= PROVIDED INFORMATION =
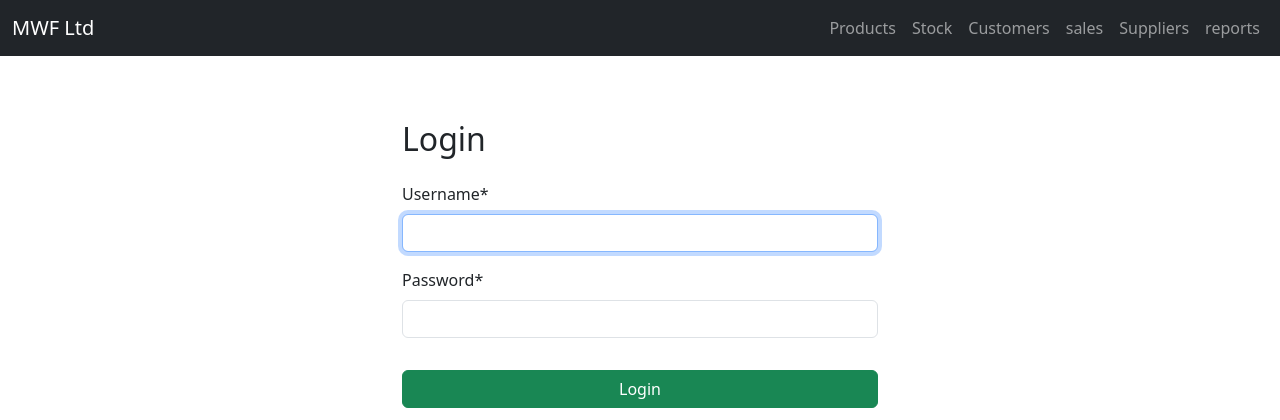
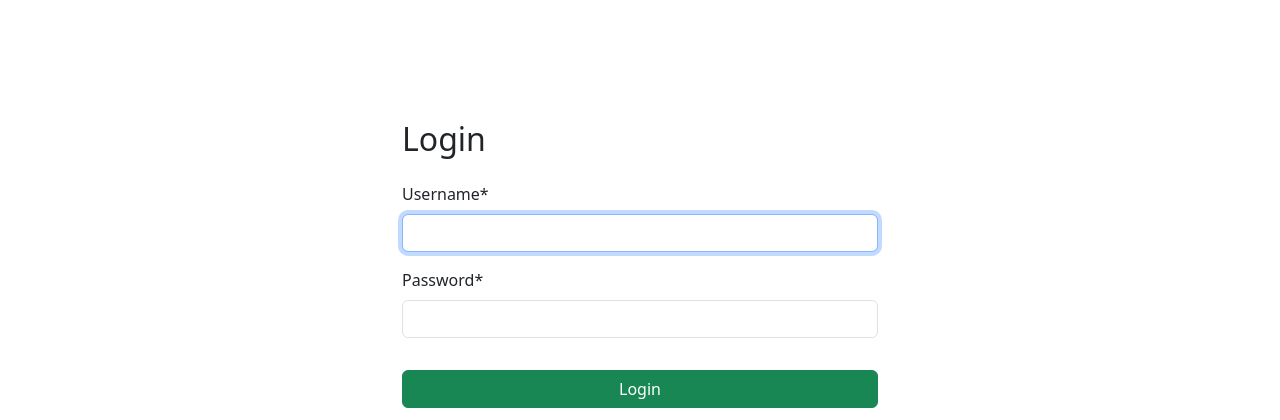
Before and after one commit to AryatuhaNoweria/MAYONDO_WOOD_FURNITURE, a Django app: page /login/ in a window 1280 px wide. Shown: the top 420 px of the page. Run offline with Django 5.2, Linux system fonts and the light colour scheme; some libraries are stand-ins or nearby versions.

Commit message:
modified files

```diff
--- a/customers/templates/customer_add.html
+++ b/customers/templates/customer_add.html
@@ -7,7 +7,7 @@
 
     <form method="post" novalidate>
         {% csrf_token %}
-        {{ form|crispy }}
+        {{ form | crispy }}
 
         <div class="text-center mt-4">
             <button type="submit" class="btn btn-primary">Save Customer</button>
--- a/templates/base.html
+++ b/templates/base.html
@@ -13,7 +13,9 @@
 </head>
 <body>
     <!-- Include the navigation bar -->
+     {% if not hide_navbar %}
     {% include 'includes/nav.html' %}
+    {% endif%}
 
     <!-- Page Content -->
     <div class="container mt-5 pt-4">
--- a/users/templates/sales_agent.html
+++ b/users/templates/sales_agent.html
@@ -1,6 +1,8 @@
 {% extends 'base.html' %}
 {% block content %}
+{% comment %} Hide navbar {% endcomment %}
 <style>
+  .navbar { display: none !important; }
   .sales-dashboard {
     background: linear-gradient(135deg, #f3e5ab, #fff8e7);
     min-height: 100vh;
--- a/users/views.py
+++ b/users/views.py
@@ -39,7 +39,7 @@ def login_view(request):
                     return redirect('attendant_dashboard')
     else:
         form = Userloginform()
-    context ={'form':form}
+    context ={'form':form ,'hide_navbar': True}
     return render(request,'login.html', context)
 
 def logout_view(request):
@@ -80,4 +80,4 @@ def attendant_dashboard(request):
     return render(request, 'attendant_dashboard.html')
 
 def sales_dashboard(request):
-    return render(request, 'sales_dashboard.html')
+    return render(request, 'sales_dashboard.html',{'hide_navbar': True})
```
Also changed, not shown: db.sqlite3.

= THE PROBLEM =
Return the listing above in full and without alteration, excluding its pictures.

= ANSWER BOX =
Before and after one commit to AryatuhaNoweria/MAYONDO_WOOD_FURNITURE, a Django app: page /login/ in a window 1280 px wide. Shown: the top 420 px of the page. Run offline with Django 5.2, Linux system fonts and the light colour scheme; some libraries are stand-ins or nearby versions.

Commit message:
modified files

```diff
--- a/customers/templates/customer_add.html
+++ b/customers/templates/customer_add.html
@@ -7,7 +7,7 @@
 
     <form method="post" novalidate>
         {% csrf_token %}
-        {{ form|crispy }}
+        {{ form | crispy }}
 
         <div class="text-center mt-4">
             <button type="submit" class="btn btn-primary">Save Customer</button>
--- a/templates/base.html
+++ b/templates/base.html
@@ -13,7 +13,9 @@
 </head>
 <body>
     <!-- Include the navigation bar -->
+     {% if not hide_navbar %}
     {% include 'includes/nav.html' %}
+    {% endif%}
 
     <!-- Page Content -->
     <div class="container mt-5 pt-4">
--- a/users/templates/sales_agent.html
+++ b/users/templates/sales_agent.html
@@ -1,6 +1,8 @@
 {% extends 'base.html' %}
 {% block content %}
+{% comment %} Hide navbar {% endcomment %}
 <style>
+  .navbar { display: none !important; }
   .sales-dashboard {
     background: linear-gradient(135deg, #f3e5ab, #fff8e7);
     min-height: 100vh;
--- a/users/views.py
+++ b/users/views.py
@@ -39,7 +39,7 @@ def login_view(request):
                     return redirect('attendant_dashboard')
     else:
         form = Userloginform()
-    context ={'form':form}
+    context ={'form':form ,'hide_navbar': True}
     return render(request,'login.html', context)
 
 def logout_view(request):
@@ -80,4 +80,4 @@ def attendant_dashboard(request):
     return render(request, 'attendant_dashboard.html')
 
 def sales_dashboard(request):
-    return render(request, 'sales_dashboard.html')
+    return render(request, 'sales_dashboard.html',{'hide_navbar': True})
```
Also changed, not shown: db.sqlite3.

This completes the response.